About Chloroauric acid
Chloroauric acid is an orange-yellow crystal, easily deliquescent and soluble in water. Heat breaks down into gold. Chloroauric acid is the most common compound of gold. Chloroauric acid is widely used in analytical reagents and gold plating reagents.
After the reaction of pure gold and aqua regia through filtration and concentration, add concentrated hydrochloric acid to remove nitride, and then concentrate and crystallize the product. Anhydrous chloroauric acid (HAuCl) can be crystallized from ethanol solution.
Reaction equation: Au+HNO+4HCl=HAuCl+NO+2HO
In this reaction, the chloride ions in the concentrated hydrochloric acid combine with the gold coordination (4Cl +Au==(AuCl)) to make it easier to be oxidized, and then the N in the concentrated nitric acid oxidizes the coordinated gold to Au and reduces itself to N, (N +(AuCl) ==(AuCl) +N) and releases the extra O in the molecule. O combines with the excess hydrogen ions in concentrated hydrochloric acid to form HO, while N is released as NO.
Chloroauric acid reagents generally contain four crystalline waters, the chemical formula is AuCl·HCl·4HO, is golden yellow or orange needle crystal. The air is very deliquescent. Lose a water molecule in dry air. Soluble in water but also in alcohol and ether, slightly soluble in trichloromethane.
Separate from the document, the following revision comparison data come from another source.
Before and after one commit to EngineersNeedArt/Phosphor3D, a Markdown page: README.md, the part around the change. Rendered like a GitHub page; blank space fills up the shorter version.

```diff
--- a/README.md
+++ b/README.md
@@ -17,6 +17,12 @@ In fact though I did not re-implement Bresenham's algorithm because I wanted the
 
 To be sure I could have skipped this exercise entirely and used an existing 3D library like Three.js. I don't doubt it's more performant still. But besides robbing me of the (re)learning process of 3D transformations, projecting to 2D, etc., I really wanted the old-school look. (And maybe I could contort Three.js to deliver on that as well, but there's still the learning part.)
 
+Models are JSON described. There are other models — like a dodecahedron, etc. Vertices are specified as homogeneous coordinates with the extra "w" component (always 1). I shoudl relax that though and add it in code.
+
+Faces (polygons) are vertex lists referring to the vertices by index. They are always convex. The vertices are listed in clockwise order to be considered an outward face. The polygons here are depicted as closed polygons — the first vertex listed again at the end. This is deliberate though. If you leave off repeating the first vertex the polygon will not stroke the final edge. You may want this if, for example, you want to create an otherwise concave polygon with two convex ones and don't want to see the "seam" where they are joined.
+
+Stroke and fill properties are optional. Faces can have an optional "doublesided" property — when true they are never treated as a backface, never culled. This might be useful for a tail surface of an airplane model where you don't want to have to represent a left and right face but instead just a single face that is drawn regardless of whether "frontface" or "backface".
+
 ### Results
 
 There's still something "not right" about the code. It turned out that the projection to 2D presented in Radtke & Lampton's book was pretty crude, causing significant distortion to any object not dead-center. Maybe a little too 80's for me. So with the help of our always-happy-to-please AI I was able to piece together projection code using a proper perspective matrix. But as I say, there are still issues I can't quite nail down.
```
It is corrosive and can leave purple spots on the skin. Anhydrous chloroauric acid can be crystallized from ethanol solution. Gold is generally dissolved in aqua regia to remove nitrogen compounds by evaporation.
Gold trichloride dissolves in concentrated hydrochloric acid to obtain chloroauric acid. It has been reported that gold powder dissolved in hydrogen peroxide-concentrated hydrochloric acid can also be used to prepare chloro auric acid safely and environmentally.
Chloro auric acid can be used for the gold plating of semiconductor and integrated circuit lead frames, printed circuit boards, electronic connectors and other electrical contact elements. Red glass can also be made. Used as an analytical reagent, especially for the microanalysis of rubidium and cesium and the measurement of alkaloid composition. Also used in photographic materials.